WHAT THIS TASK INVOLVES: Using the string "margin" as the key, pull each matching line out of the records below.

Code change snippets:
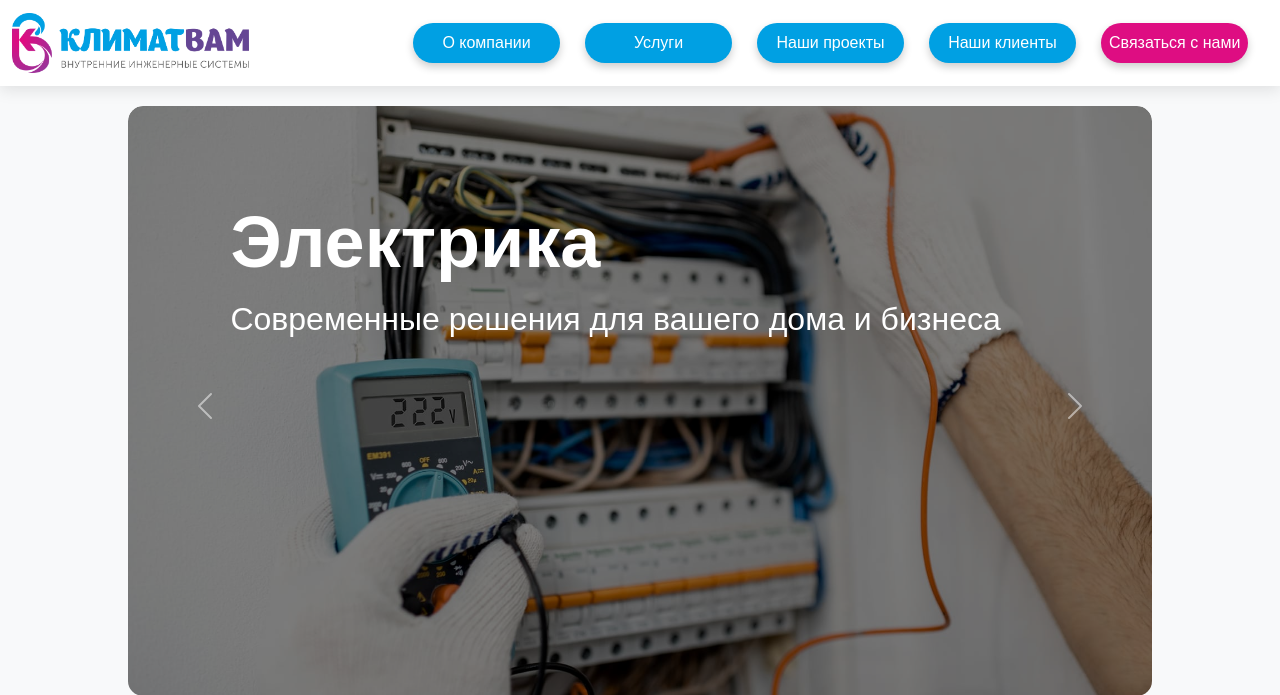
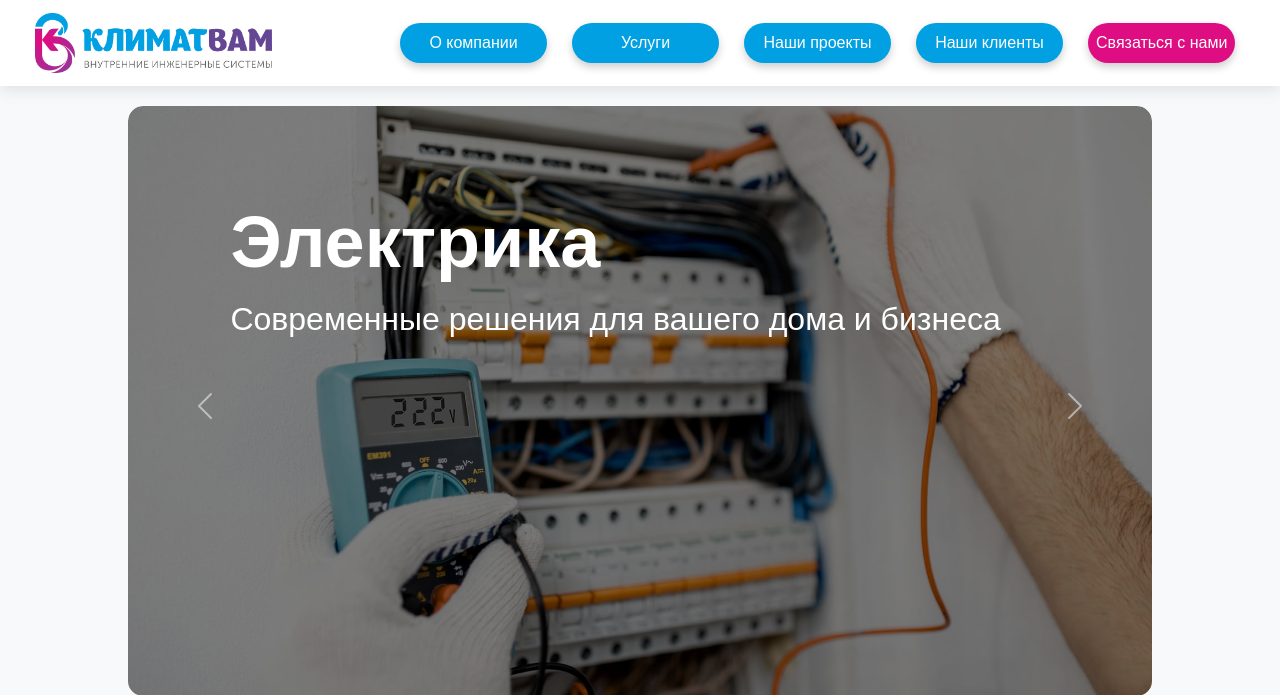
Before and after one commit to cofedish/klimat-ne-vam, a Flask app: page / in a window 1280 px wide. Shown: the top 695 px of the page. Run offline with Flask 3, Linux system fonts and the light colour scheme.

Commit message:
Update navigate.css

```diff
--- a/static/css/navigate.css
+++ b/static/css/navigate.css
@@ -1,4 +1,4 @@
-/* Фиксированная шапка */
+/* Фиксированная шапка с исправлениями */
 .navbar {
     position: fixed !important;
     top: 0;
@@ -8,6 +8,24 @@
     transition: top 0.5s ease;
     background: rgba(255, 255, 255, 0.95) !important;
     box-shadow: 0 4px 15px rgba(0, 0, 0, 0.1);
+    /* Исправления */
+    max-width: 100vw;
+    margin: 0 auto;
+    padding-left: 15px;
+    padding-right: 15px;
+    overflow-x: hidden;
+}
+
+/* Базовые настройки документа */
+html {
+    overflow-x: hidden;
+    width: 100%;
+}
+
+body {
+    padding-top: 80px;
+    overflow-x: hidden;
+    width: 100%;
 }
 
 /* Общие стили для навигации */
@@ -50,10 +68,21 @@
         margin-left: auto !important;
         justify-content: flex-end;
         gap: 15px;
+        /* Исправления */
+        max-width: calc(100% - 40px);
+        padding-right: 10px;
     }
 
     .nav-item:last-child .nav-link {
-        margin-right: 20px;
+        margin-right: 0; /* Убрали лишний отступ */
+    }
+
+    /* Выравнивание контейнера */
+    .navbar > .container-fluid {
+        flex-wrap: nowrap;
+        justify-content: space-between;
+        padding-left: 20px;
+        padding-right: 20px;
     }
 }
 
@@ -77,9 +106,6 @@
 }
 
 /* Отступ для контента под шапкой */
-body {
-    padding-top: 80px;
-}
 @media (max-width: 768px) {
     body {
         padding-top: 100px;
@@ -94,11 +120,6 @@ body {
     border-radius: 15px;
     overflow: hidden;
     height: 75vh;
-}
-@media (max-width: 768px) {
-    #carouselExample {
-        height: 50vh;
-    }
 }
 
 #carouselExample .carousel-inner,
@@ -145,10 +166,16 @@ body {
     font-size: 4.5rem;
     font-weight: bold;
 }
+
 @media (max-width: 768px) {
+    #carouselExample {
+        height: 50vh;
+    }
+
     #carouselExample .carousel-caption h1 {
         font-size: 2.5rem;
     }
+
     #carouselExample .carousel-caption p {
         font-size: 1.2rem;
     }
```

EXERCISE SOLUTION:
+    margin: 0 auto;
         margin-left: auto !important;
-        margin-right: 20px;
+        margin-right: 0; /* Убрали лишний отступ */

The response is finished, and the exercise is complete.